At the close of the 2014-2015 season, the men’s basketball team is all about the future. Out of the 14-player active roster, eight are rookies. Only one player is graduating: Jaspreet Gill, one of the team’s primary creators and scorers. Altogether, 10 out of the 14 players on the roster are in their second year or earlier, and three current redshirts are expected to join the team next season after sitting out this year following transfers from other universities.</p>
Continuity can be a huge thing in sports — just look at the Toronto Raptors — and the Warriors will likely benefit greatly from their players learning head coach Greg Francis’ systems together. A young team is also a team that is likely to improve with each season since it isn’t losing as many of its top players each season.
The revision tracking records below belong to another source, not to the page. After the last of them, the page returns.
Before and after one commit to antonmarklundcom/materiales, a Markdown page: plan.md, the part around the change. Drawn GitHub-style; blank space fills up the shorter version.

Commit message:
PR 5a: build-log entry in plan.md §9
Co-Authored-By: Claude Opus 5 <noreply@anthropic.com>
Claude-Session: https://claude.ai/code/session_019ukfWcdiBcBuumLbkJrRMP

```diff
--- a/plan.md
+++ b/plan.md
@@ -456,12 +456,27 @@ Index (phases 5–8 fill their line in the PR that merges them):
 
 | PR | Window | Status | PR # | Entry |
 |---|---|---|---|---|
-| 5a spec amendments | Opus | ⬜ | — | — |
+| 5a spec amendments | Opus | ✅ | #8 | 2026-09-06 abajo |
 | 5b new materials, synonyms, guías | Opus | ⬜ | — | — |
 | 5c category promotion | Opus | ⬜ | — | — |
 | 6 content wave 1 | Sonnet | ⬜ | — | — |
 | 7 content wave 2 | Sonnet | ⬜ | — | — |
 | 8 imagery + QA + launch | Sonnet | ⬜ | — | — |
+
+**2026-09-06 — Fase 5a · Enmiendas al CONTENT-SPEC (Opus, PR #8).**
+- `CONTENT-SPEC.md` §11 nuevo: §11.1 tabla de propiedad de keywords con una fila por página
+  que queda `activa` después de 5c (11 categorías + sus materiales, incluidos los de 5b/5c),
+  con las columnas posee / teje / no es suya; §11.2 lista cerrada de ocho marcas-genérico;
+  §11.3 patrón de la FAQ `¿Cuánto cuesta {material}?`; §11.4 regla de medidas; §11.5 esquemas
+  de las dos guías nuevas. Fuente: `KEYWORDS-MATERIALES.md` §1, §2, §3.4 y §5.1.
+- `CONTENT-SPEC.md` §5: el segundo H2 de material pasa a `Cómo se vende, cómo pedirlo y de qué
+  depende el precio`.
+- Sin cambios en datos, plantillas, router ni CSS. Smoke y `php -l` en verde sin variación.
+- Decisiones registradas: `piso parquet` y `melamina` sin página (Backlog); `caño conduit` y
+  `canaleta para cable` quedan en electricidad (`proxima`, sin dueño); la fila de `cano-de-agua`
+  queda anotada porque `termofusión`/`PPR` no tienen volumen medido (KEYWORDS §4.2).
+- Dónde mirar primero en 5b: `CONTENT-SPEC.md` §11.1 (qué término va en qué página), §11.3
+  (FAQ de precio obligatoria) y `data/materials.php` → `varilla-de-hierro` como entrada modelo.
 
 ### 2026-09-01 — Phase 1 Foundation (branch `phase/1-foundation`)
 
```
With that, we’re going to take a look at the first- and second-year Warriors, to shed light on what the future might entail.
Last year, the Warriors were forced to hand a large portion of minutes to first-years — a great move for player development, but a problem when going up against older, larger, and far more experienced opponents. “The rest of the league, their key players are third-, fourth-, and fifth-years,” Francis told Imprint. “We were the epitome of rookie mistakes at times.”
Myles Charvis was unquestionably the best player on the Warriors last season. The Mississauga prospect led the team in minutes, points, assists, steals, and was second in rebounds per game. Charvis dominated Western for a win in the final game of the season, dropping 30 points, five rebounds, six assists, four steals, and a block. He is third in the OUA in scoring, and seventh in CIS. Out of the top ten CIS scorers, he is one of only three lower-year students. “He’s got better at scoring this year, but where I’ve seen the most improvement with Myles is his defense and his passing,” said Francis of his star. “I expect that next year he’ll be one of the better point guards in the league, if not the country.”
Francis expects the team to shine and start seriously contending in the insanely competitive world of OUA men’s basketball within a couple years. “The best thing for this group right now is to get a year older — an off-season where they can train and get physically stronger,” said Francis. While next season will likely see the team face a number of challenges again, the experience and their work this summer will help toward building a brighter future.
Update: Read part 2 here, on key stats.